id′e·o·graph′ic adj.
id′e·o·graph′i·cal·ly adv.


(ˈɪd i əˌgræf, -ˌgrɑf, ˈaɪ di-)

an ideogram.
id`e•o•graph′ic (-ˈgræf ɪk) adj.
id`e•o•graph′i•cal•ly, adv.
ThesaurusAntonymsRelated WordsSynonymsLegend:
Noun1.ideograph - a graphic character that indicates the meaning of a thing without indicating the sounds used to say it; "Chinese characters are ideograms"
grapheme, graphic symbol, character - a written symbol that is used to represent speech; "the Greek alphabet has 24 characters"
logogram, logograph - a single written symbol that represents an entire word or phrase without indicating its pronunciation; "7 is a logogram that is pronounced `seven' in English and `nanatsu' in Japanese"
radical - a character conveying the lexical meaning of a logogram
References in periodicals archive ?
Although the distinctions between the terms may appear to be slim to none at first blush, the vernacular language is slippery in public discourse ideographs. Certain terms are floated, exchanged, favored, combined, and abandoned.
Another way is to use English or katakana (Japanese phonetic syllabary used primarily to approximate the sound of foreign words or names) instead of kanji ideographs to cloud actuality.
Perhaps the newer CMAB videos are meant to be such discourse, but until they begin to saturate public discourse, perhaps through social media and ideographs, the counterarguments embedded in these videos will remain dormant.
Scholars, in building the academic language, devised a more or less uniform technique of matching Chinese ideographs against Dutch scientific terms.
1) and did this signal that liberal notions of "universal jurisdiction" could no longer serve as ideographs (McGee, 1980) for all types of human rights activities?
Mathematical symbols (such as +, =, [greater than], %, and letters from various alphabets, to take some simpler ones) are (*)ideograms (or ideographs), not abbreviations.
This section shows how HMJT evens the playing field between the ideographs <choice> and <life> by centering the locus of discussion on women.
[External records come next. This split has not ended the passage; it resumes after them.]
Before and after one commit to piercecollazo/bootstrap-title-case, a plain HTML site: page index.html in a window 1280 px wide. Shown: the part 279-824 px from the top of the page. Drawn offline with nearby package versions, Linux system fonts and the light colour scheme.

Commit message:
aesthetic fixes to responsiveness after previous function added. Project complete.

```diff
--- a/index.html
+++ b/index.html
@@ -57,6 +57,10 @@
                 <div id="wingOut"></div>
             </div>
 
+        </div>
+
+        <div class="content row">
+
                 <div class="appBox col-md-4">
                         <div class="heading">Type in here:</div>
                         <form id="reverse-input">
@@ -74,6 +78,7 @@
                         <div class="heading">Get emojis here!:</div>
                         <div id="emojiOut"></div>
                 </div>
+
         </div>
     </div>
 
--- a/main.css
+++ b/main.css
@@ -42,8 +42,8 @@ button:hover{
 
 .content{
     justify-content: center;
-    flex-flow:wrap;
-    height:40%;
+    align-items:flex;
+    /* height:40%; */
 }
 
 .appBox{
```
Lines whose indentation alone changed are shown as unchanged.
Given the increasing tendency of political rhetoricians to produce strings of "ideographs," untrammeled by warrants or inferences, and given the tendency of government to proceed by relying upon the dictates of instrumental reason, the realm of public knowledge, identified by Dewey and later addressed by Bitzer, may be disappearing.
In an argument somewhat parallel to the work of Jurgen Habermas, Goodnight warns that "the realm of public knowledge" necessary for the proper functioning of the public sphere "may be disappearing," because government tends to proceed by "relying upon the dictates of instrumental reason" while political rhetoricians de-emphasize warrants and inferences in order to produce rootless "ideographs" (Goodnight, "Speculative" 225).
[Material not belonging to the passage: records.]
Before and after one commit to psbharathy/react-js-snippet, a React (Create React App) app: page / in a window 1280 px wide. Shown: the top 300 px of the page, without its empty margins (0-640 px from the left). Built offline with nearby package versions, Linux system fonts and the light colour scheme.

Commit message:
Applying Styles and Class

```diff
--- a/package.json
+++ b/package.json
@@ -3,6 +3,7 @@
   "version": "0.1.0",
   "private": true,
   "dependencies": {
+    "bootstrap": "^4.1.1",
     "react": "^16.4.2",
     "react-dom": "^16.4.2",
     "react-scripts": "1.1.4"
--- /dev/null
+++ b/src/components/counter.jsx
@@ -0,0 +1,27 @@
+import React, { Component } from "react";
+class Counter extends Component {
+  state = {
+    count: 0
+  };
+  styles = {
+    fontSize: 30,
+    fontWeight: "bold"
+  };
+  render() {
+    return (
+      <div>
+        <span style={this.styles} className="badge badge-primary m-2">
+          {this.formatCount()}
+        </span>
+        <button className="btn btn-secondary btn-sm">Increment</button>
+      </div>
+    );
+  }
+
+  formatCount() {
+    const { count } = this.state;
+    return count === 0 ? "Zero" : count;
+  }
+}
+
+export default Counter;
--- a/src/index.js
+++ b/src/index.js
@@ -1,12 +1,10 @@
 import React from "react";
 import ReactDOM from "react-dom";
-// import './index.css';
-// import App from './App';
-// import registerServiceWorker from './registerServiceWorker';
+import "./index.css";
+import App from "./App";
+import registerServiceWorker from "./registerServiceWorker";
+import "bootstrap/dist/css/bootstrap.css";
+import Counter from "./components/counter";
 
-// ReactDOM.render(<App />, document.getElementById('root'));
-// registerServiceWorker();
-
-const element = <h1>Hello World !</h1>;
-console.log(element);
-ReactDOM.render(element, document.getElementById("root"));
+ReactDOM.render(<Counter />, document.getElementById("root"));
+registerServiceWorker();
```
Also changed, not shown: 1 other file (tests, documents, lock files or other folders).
Michael Kammen (2001) identified the ideographs of <liberty> and <freedom> as the starting points for the topos in the United States, and documented the evolution of the two ideographs through history powered by their invocation in argument.
She demonstrates how "iconic images can be used to maintain the social control power of verbal ideographs" (p.
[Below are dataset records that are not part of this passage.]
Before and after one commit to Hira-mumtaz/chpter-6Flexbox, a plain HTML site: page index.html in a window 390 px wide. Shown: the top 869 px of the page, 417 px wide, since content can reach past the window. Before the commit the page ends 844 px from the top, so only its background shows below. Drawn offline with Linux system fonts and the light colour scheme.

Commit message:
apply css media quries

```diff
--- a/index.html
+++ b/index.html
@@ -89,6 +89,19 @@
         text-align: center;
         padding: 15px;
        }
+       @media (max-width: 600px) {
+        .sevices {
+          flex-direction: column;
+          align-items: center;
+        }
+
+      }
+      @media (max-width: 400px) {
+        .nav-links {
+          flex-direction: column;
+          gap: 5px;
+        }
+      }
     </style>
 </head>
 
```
Applying Lucaites and Condit's trio of discursive units for cultural markers (labels, narratives, and ideographs), she suggests that the term became a negative ideograph (helping to define culture through opposition) as early as the Reagan administration.